-- Data supplied follows --

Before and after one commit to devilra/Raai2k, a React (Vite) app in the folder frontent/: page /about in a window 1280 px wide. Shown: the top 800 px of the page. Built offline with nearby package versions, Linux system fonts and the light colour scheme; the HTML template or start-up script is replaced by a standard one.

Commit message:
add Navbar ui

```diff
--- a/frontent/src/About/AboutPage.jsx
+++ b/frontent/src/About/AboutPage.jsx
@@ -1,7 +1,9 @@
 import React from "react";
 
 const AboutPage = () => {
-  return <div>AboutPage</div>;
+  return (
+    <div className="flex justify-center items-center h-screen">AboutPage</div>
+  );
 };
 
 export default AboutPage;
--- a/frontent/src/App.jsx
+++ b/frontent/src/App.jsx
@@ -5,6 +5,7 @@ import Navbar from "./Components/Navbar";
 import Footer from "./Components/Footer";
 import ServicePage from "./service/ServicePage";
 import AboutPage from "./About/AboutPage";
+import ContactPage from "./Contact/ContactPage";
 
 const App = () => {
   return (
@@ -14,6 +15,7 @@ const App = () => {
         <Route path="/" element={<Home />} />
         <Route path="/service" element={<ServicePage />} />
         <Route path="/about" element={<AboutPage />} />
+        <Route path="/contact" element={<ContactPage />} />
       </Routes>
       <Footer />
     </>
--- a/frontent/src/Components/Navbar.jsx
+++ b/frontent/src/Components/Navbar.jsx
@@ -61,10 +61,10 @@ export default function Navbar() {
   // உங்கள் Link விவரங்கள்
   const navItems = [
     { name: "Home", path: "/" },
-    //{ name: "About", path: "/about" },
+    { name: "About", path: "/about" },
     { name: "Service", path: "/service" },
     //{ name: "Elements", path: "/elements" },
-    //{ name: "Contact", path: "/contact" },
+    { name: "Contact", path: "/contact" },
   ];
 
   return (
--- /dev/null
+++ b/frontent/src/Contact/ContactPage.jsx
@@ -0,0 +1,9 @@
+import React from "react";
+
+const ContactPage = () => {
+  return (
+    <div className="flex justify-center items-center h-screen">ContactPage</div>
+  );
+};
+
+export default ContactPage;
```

-- Data supplied concluded --
-- Data supplied follows --

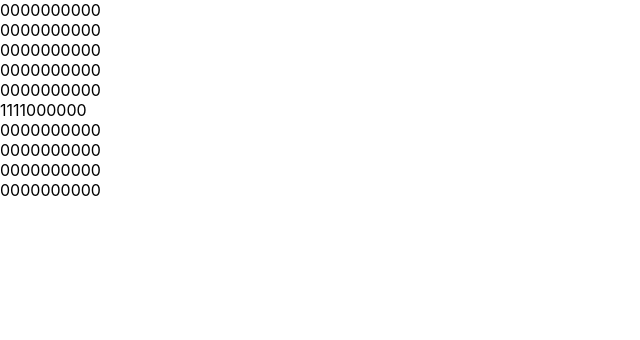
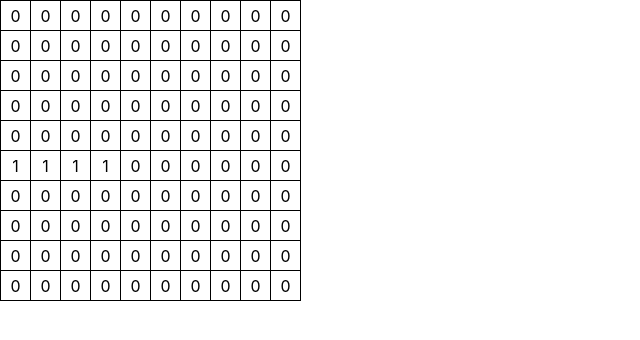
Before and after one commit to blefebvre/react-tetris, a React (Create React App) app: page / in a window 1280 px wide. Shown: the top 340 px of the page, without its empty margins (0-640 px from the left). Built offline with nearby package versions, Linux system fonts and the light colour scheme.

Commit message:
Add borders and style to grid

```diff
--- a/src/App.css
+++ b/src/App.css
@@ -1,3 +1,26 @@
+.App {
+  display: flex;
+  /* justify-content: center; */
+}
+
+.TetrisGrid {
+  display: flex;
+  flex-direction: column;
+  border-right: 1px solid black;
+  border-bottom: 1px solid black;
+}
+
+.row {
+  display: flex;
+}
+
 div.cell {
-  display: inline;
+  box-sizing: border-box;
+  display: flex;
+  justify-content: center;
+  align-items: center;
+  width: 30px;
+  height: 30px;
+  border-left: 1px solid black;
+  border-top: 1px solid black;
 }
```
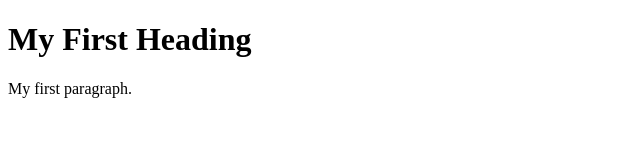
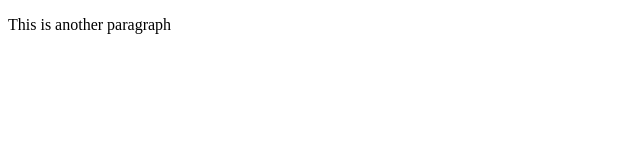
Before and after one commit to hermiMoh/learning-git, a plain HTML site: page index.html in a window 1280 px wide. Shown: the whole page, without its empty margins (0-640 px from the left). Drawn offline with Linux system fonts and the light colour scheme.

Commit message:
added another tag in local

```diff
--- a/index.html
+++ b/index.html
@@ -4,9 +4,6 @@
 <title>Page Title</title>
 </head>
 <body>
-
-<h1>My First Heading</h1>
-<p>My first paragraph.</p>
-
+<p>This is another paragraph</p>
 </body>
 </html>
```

-- Data supplied concluded --

• _Task brief_: Find the string "ContactPage" in the entries above. Copy each line where it occurs.

• _Result of the task_:
+import ContactPage from "./Contact/ContactPage";
+        <Route path="/contact" element={<ContactPage />} />
+++ b/frontent/src/Contact/ContactPage.jsx
+const ContactPage = () => {
+    <div className="flex justify-center items-center h-screen">ContactPage</div>
+export default ContactPage;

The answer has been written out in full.